Book Information
Title: Macromedia Flash 5 ActionScript For Fun & Games
Author: Gary Rosenzweig
Published by: QUE
RRP: USD $45.00
Format: Mass-market paperback
CD: No, Web instead (see below).
User Level: Intermediate - Advanced
Review By: Jesse Stratford (ActionScripts.org)

At a glance: 8/10

A very good book for Intermediate level users with an existing grasp of basic ActionScripting. Fairly specific to game development.

Review:

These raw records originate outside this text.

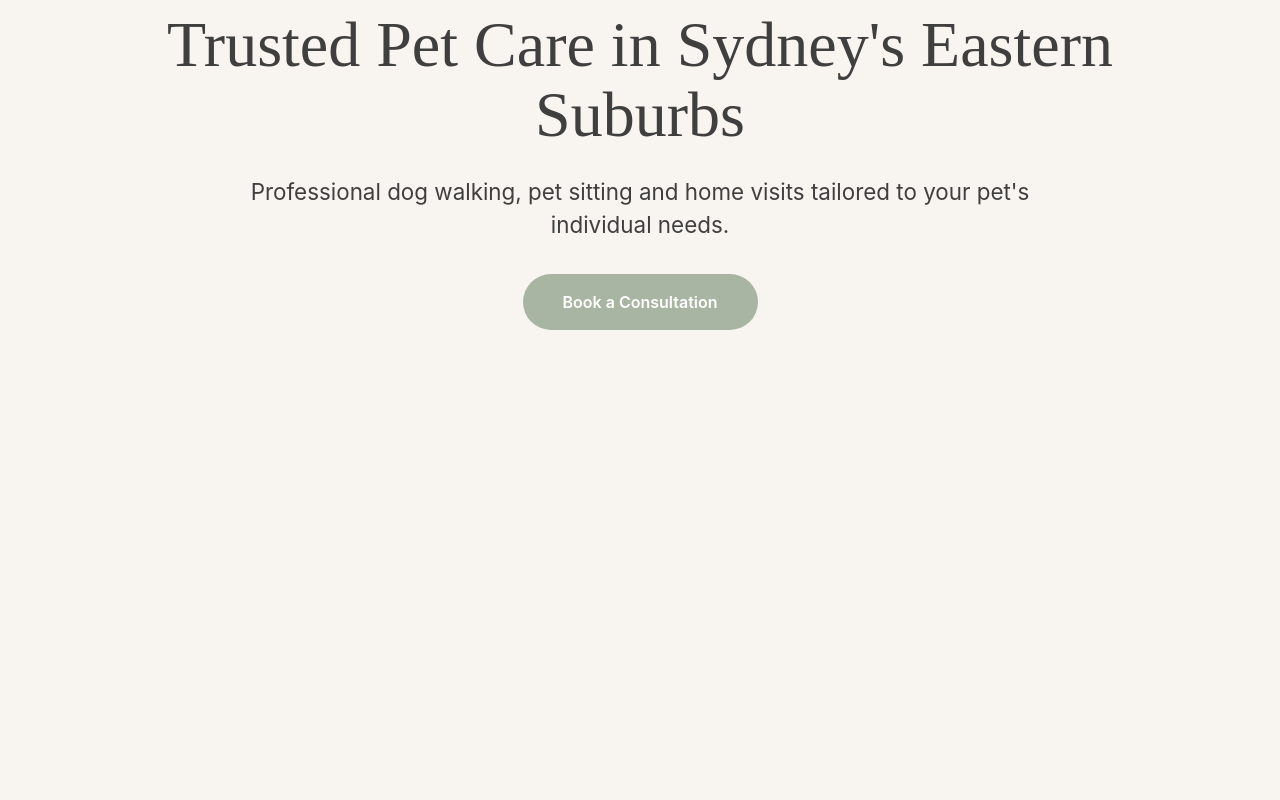
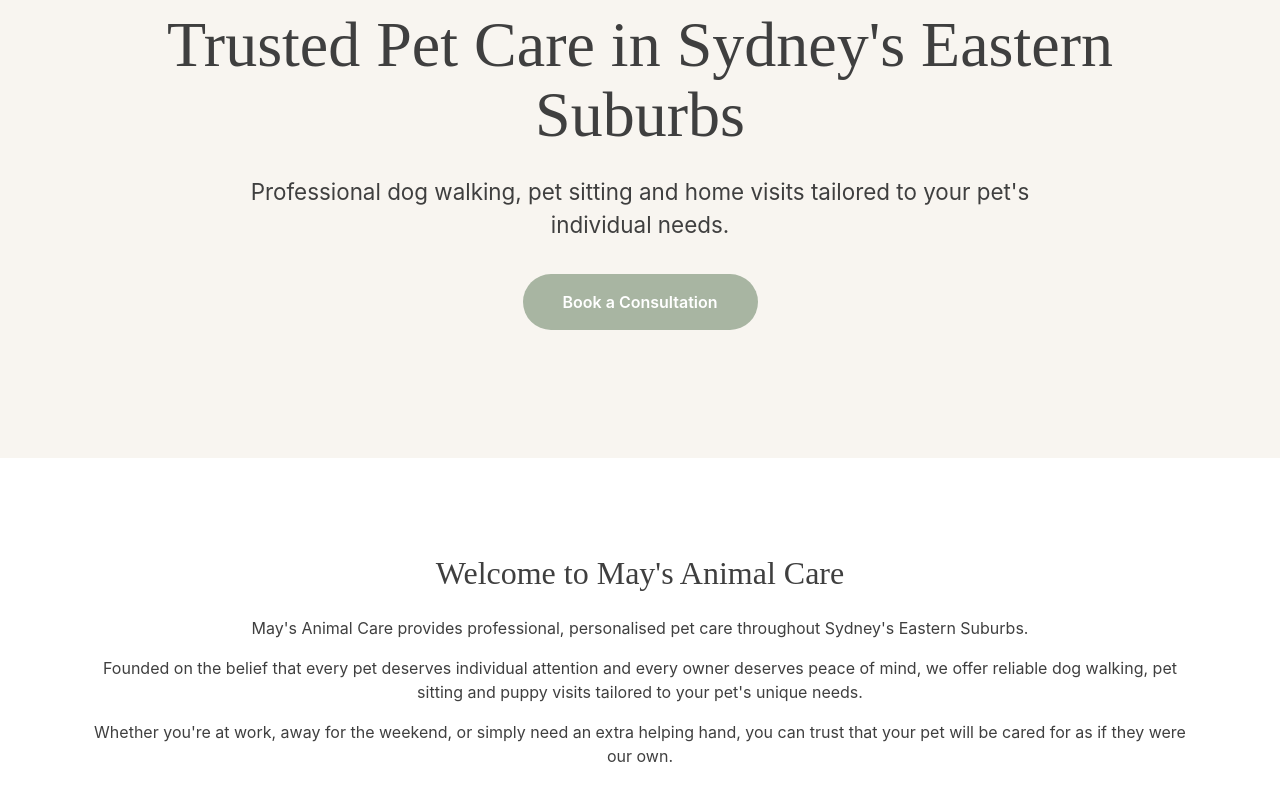
Before and after one commit to rhiannawilson/mays-animal-care, a React (Vite) app: page / in a window 1280 px wide. Shown: the part 314-1114 px from the top of the page. Before the commit the page ends 800 px from the top, so only its background shows below. Built offline with nearby package versions, Linux system fonts and the light colour scheme.

Commit message:
Add About section to homepage

```diff
--- /dev/null
+++ b/src/components/About.jsx
@@ -0,0 +1,31 @@
+import "../styles/About.css";
+
+function About() {
+  return (
+    <section className="about">
+      <div className="container about-content">
+        <h2>Welcome to May's Animal Care</h2>
+
+        <p>
+          May's Animal Care provides professional, personalised pet care
+          throughout Sydney's Eastern Suburbs.
+        </p>
+
+        <p>
+          Founded on the belief that every pet deserves individual attention
+          and every owner deserves peace of mind, we offer reliable dog
+          walking, pet sitting and puppy visits tailored to your pet's unique
+          needs.
+        </p>
+
+        <p>
+          Whether you're at work, away for the weekend, or simply need an
+          extra helping hand, you can trust that your pet will be cared for
+          as if they were our own.
+        </p>
+      </div>
+    </section>
+  );
+}
+
+export default About;
--- a/src/pages/HomePage.jsx
+++ b/src/pages/HomePage.jsx
@@ -1,11 +1,13 @@
 import Navbar from '../components/Navbar';
 import Hero from '../components/Hero';
+import About from "../components/About";
 
 function HomePage() {
   return (
     <>
       <Navbar />
       <Hero />
+      <About />
     </>
   );
 }
--- /dev/null
+++ b/src/styles/About.css
@@ -0,0 +1,14 @@
+.about {
+  padding: 6rem 0;
+  background-color: white;
+}
+
+.about-content {
+  max-width: 800px;
+  margin: 0 auto;
+  text-align: center;
+}
+
+.about h2 {
+  margin-bottom: 1.5rem;
+}
```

Unlike most Flash books, Flash 5 ActionScript For Fun & Games is aimed at Intermediate - Advanced level users and therefore doesn't spend much time examining the basic elements of ActionScript. Indeed Variables, Arrays, Conditionals, Loops and more are all covered in about 20 pages but personally I liked that. This book is quick to get down to the nitty gritty of actual game programming and doesn't waste time dealing with the stuff an Intermediate level user should know already. Having said that, I should point out that the introductory information given about variables and the like is of good quality - it just might be a bit too brief for a Beginner (remember that the book isn't targeted at Beginners though). The blurb states that "The lessons teach all the basics of ActionScript programming…" which I would be inclined to disagree with slightly, but I guess each person's perception of 'basic' is different.

No CD is provided with the book, instead users can access a Web site and download the functional examples and other goodies (which are abundant throughout the text) in source form. You can decide whether that's a good or a bad thing, I guess it comes down to personal opinion - I like it as I have too many CDs already and I don't see the point in wasting the silicon since Flash files are so tiny.
The book is very hands-on, that is to say, it's based primarily on setting tasks and then going through a step-wise development process. Tasks are defined clearly at the outset and the games themselves are very professionally constructed. This rings true throughout the book - unlike all the free sample movies you could download off the web, Gary's open source focus on the intricacies which will separate a standard developer from a true professional. For example, in the falling apples game the apples must hit the top of the basket, not the sides or the bottom, so hitTest() is not used. It is this sort of extra effort that will set you apart from your rivals if you plan to develop games commercially.
The book also encourages a very extensible form of programming; vis, games are constructed in such a manner that a simple adaptation of one or two lines of code will result in increased difficulty, more levels, etc. Functions are clearly defined and quite well explained and commented - again I am reading this in the mindset of a competent Intermediate Flash user.
The range of game styles covered is also quit impressive. The book's cover boasts: "Casino and card games, arcade games, brain teasers, hunt and click games, toys and gadgets, trivia and word games, ball and paddle games, picture puzzles…" and on average there are about 3 examples of each, with full source code provided and good documentation.
Ultimately, I really liked this book. Being a game designer myself (in my spare time, if I ever have any), Gary's methods impressed me and showed that he is quite a master of his art. If you're planning of making games, I would recommend this book without hesitation and I also see that this book could be quite beneficial as a general ActionScript learning tool. I like the fox mascot too.